*** Begin section ***

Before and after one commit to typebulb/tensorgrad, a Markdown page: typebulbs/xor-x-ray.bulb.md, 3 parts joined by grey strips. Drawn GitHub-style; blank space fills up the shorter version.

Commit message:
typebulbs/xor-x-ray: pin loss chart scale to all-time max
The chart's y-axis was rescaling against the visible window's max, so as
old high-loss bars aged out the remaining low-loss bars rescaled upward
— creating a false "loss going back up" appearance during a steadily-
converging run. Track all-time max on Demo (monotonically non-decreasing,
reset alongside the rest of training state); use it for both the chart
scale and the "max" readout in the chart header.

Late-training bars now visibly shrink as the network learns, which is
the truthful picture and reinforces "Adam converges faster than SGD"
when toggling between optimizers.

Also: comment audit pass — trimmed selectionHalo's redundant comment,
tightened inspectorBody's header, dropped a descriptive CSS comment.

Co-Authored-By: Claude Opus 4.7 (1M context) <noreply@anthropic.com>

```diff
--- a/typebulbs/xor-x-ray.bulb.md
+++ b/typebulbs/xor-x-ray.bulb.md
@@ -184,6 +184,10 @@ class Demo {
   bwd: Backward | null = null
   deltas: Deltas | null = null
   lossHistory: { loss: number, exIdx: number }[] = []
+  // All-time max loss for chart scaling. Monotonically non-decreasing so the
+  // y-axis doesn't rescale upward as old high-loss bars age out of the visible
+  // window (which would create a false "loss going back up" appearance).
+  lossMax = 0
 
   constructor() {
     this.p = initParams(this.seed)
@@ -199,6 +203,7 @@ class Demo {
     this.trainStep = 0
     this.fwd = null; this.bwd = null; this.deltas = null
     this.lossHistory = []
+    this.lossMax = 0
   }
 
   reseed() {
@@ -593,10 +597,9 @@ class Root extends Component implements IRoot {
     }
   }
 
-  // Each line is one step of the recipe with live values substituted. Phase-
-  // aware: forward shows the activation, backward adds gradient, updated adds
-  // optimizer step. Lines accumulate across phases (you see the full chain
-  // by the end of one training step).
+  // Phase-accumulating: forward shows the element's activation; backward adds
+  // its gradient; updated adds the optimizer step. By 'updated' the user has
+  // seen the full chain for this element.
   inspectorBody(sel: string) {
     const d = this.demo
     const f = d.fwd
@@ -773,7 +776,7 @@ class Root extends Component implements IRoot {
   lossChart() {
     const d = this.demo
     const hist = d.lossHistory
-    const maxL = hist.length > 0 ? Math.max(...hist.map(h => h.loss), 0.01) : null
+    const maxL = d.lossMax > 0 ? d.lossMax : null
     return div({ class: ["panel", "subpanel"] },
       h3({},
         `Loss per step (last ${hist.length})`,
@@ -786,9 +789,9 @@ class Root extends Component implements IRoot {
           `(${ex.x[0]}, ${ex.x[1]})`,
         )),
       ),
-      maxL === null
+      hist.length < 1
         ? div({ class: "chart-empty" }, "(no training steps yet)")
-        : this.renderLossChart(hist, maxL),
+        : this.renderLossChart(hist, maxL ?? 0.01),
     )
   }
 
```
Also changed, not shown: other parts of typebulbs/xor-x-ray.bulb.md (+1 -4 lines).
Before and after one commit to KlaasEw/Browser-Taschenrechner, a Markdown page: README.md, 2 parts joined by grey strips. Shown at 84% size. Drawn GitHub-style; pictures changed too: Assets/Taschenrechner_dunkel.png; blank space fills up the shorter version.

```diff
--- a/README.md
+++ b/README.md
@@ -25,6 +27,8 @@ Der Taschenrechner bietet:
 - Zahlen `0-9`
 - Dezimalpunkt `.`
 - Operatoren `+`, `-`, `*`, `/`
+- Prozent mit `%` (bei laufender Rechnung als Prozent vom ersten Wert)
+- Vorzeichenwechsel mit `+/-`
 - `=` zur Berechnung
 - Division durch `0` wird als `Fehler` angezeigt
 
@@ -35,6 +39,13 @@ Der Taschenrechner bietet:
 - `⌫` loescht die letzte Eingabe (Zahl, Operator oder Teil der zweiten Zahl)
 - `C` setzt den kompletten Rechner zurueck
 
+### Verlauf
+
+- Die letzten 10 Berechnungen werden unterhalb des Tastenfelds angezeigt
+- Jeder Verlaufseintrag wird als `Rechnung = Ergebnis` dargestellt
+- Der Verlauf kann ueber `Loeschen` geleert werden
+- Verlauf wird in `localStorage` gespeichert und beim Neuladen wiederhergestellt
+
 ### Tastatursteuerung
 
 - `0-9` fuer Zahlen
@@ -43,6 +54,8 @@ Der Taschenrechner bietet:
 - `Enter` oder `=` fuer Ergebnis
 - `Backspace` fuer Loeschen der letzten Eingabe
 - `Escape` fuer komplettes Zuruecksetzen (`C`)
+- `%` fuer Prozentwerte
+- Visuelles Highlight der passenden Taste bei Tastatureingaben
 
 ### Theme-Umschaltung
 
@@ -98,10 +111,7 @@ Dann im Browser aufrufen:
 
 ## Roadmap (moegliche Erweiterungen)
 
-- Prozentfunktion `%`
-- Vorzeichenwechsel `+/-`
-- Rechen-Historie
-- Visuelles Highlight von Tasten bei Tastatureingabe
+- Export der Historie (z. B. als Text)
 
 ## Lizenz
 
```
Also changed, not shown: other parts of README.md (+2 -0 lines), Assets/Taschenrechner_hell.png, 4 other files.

*** End section ***

WORK REQUIRED: Each entry needs to be copied out exactly as written.

THE COMPLETED TASK:
Before and after one commit to typebulb/tensorgrad, a Markdown page: typebulbs/xor-x-ray.bulb.md, 3 parts joined by grey strips. Drawn GitHub-style; blank space fills up the shorter version.

Commit message:
typebulbs/xor-x-ray: pin loss chart scale to all-time max
The chart's y-axis was rescaling against the visible window's max, so as
old high-loss bars aged out the remaining low-loss bars rescaled upward
— creating a false "loss going back up" appearance during a steadily-
converging run. Track all-time max on Demo (monotonically non-decreasing,
reset alongside the rest of training state); use it for both the chart
scale and the "max" readout in the chart header.

Late-training bars now visibly shrink as the network learns, which is
the truthful picture and reinforces "Adam converges faster than SGD"
when toggling between optimizers.

Also: comment audit pass — trimmed selectionHalo's redundant comment,
tightened inspectorBody's header, dropped a descriptive CSS comment.

Co-Authored-By: Claude Opus 4.7 (1M context) <noreply@anthropic.com>

```diff
--- a/typebulbs/xor-x-ray.bulb.md
+++ b/typebulbs/xor-x-ray.bulb.md
@@ -184,6 +184,10 @@ class Demo {
   bwd: Backward | null = null
   deltas: Deltas | null = null
   lossHistory: { loss: number, exIdx: number }[] = []
+  // All-time max loss for chart scaling. Monotonically non-decreasing so the
+  // y-axis doesn't rescale upward as old high-loss bars age out of the visible
+  // window (which would create a false "loss going back up" appearance).
+  lossMax = 0
 
   constructor() {
     this.p = initParams(this.seed)
@@ -199,6 +203,7 @@ class Demo {
     this.trainStep = 0
     this.fwd = null; this.bwd = null; this.deltas = null
     this.lossHistory = []
+    this.lossMax = 0
   }
 
   reseed() {
@@ -593,10 +597,9 @@ class Root extends Component implements IRoot {
     }
   }
 
-  // Each line is one step of the recipe with live values substituted. Phase-
-  // aware: forward shows the activation, backward adds gradient, updated adds
-  // optimizer step. Lines accumulate across phases (you see the full chain
-  // by the end of one training step).
+  // Phase-accumulating: forward shows the element's activation; backward adds
+  // its gradient; updated adds the optimizer step. By 'updated' the user has
+  // seen the full chain for this element.
   inspectorBody(sel: string) {
     const d = this.demo
     const f = d.fwd
@@ -773,7 +776,7 @@ class Root extends Component implements IRoot {
   lossChart() {
     const d = this.demo
     const hist = d.lossHistory
-    const maxL = hist.length > 0 ? Math.max(...hist.map(h => h.loss), 0.01) : null
+    const maxL = d.lossMax > 0 ? d.lossMax : null
     return div({ class: ["panel", "subpanel"] },
       h3({},
         `Loss per step (last ${hist.length})`,
@@ -786,9 +789,9 @@ class Root extends Component implements IRoot {
           `(${ex.x[0]}, ${ex.x[1]})`,
         )),
       ),
-      maxL === null
+      hist.length < 1
         ? div({ class: "chart-empty" }, "(no training steps yet)")
-        : this.renderLossChart(hist, maxL),
+        : this.renderLossChart(hist, maxL ?? 0.01),
     )
   }
 
```
Also changed, not shown: other parts of typebulbs/xor-x-ray.bulb.md (+1 -4 lines).
Before and after one commit to KlaasEw/Browser-Taschenrechner, a Markdown page: README.md, 2 parts joined by grey strips. Shown at 84% size. Drawn GitHub-style; pictures changed too: Assets/Taschenrechner_dunkel.png; blank space fills up the shorter version.

```diff
--- a/README.md
+++ b/README.md
@@ -25,6 +27,8 @@ Der Taschenrechner bietet:
 - Zahlen `0-9`
 - Dezimalpunkt `.`
 - Operatoren `+`, `-`, `*`, `/`
+- Prozent mit `%` (bei laufender Rechnung als Prozent vom ersten Wert)
+- Vorzeichenwechsel mit `+/-`
 - `=` zur Berechnung
 - Division durch `0` wird als `Fehler` angezeigt
 
@@ -35,6 +39,13 @@ Der Taschenrechner bietet:
 - `⌫` loescht die letzte Eingabe (Zahl, Operator oder Teil der zweiten Zahl)
 - `C` setzt den kompletten Rechner zurueck
 
+### Verlauf
+
+- Die letzten 10 Berechnungen werden unterhalb des Tastenfelds angezeigt
+- Jeder Verlaufseintrag wird als `Rechnung = Ergebnis` dargestellt
+- Der Verlauf kann ueber `Loeschen` geleert werden
+- Verlauf wird in `localStorage` gespeichert und beim Neuladen wiederhergestellt
+
 ### Tastatursteuerung
 
 - `0-9` fuer Zahlen
@@ -43,6 +54,8 @@ Der Taschenrechner bietet:
 - `Enter` oder `=` fuer Ergebnis
 - `Backspace` fuer Loeschen der letzten Eingabe
 - `Escape` fuer komplettes Zuruecksetzen (`C`)
+- `%` fuer Prozentwerte
+- Visuelles Highlight der passenden Taste bei Tastatureingaben
 
 ### Theme-Umschaltung
 
@@ -98,10 +111,7 @@ Dann im Browser aufrufen:
 
 ## Roadmap (moegliche Erweiterungen)
 
-- Prozentfunktion `%`
-- Vorzeichenwechsel `+/-`
-- Rechen-Historie
-- Visuelles Highlight von Tasten bei Tastatureingabe
+- Export der Historie (z. B. als Text)
 
 ## Lizenz
 
```
Also changed, not shown: other parts of README.md (+2 -0 lines), Assets/Taschenrechner_hell.png, 4 other files.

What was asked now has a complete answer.